Now the flip side: If you notice me doing something new, you’ll take interest. And If I’m too busy to explain it to you, and never offer to include you in my plans, you’ll become concerned. Once you see a bunch of other people participating in the thing, you’ll get downright worried.
Humans are social animals. Not only do we want to belong to something, we hate being left out of anything important. So if you really want to see the climate deniers get agitated, start organizing private “climate resiliency” co-ops in your neighborhood, and don’t invite them.
I promise you this: The less attention we pay to their opinions, the more nervous they’ll become. And generally speaking, anxiety is the first step toward change.
What I find maddening is that most of the non-scientific writing on these topics that I encounter concludes by tacking on some upbeat “Gotta Give ‘Em Hope” message. There’s a practical reason for that: Hopeless, disengaged people are useless.
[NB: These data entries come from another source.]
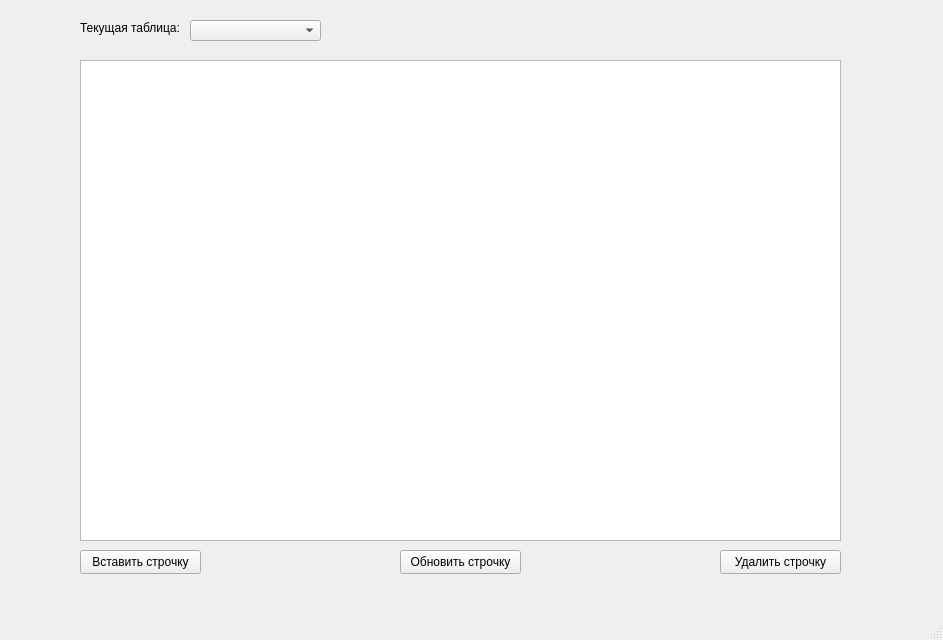
Old version of the form mainwindow.ui in the repository l1can13/oracle_db_cpp.
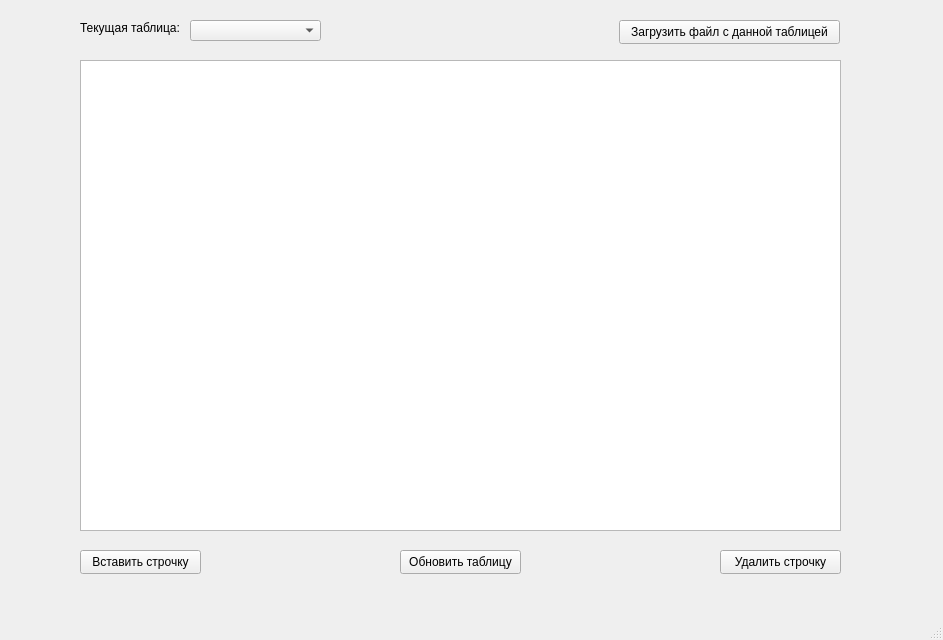
New version of the form.

```diff
--- a/mainwindow.ui
+++ b/mainwindow.ui
@@ -20,7 +20,7 @@
       <x>80</x>
       <y>60</y>
       <width>761</width>
-      <height>481</height>
+      <height>471</height>
      </rect>
     </property>
    </widget>
@@ -47,7 +47,7 @@
      </rect>
     </property>
     <property name="text">
-     <string>Обновить строчку</string>
+     <string>Обновить таблицу</string>
     </property>
    </widget>
    <widget class="QPushButton" name="delete_button">
@@ -86,6 +86,19 @@
      </rect>
     </property>
    </widget>
+   <widget class="QPushButton" name="file_button">
+    <property name="geometry">
+     <rect>
+      <x>619</x>
+      <y>20</y>
+      <width>221</width>
+      <height>24</height>
+     </rect>
+    </property>
+    <property name="text">
+     <string>Загрузить файл с данной таблицей</string>
+    </property>
+   </widget>
   </widget>
   <widget class="QMenuBar" name="menubar">
    <property name="geometry">
```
Yes, the rational response to the data is fatalism, but rational fatalism is a self-fulfilling prophecy.
I propose an alternative: Let’s begin talking about climate change in practical terms, stipulating that the likely outcomes are far less uplifting and optimistic than public figures like Al Gore and Jeff Bridges choose to present them. Leave it to the politicians and think tanks to propose legislation like the Green New Deal, which is as concerned with the politics within the Democratic caucus as it is with retooling our carbon-based infrastructure. Unless you’re a devoted party activist, your chances of influencing such large-scale proposals is minimal.
In the meantime, we could start working out practical things we can do within our narrow spheres of influence. Not just “reducing our carbon footprints,” but making ourselves, and perhaps our communities, more “climate resilient.” Maybe that’s learning to build community root cellars, or coming up with some sort of backup energy plan that goes beyond buying a $700 generator that runs on gasoline.
Maybe it’s learning to raise your own food. Maybe it’s figuring out the best places to relocate before the coming panics, and the steps required to get your family safely established in these less threatened locales before the trickle of refugees turns into a torrent.
Know your purpose
I’m not suggesting that we can save the world. We can’t. The world is going to change, sadly and violently, and we can’t really begin to imagine the extent of those changes.
Yet that’s exactly what we must attempt. And we’re more likely to be effective in that if we connect with like-minded people to share ideas and offer mutual support.
We must do so in an environment saturated by media that chatters on in cheery denial as our global civilization enters its twilight. We must do so in a polarized culture at war with itself. We must do so in an age where more of us have less, and fear drives the rise of strong men who propose all the wrong ideas.
But we must do it anyway. Because if there is to be a future, it must have ancestors.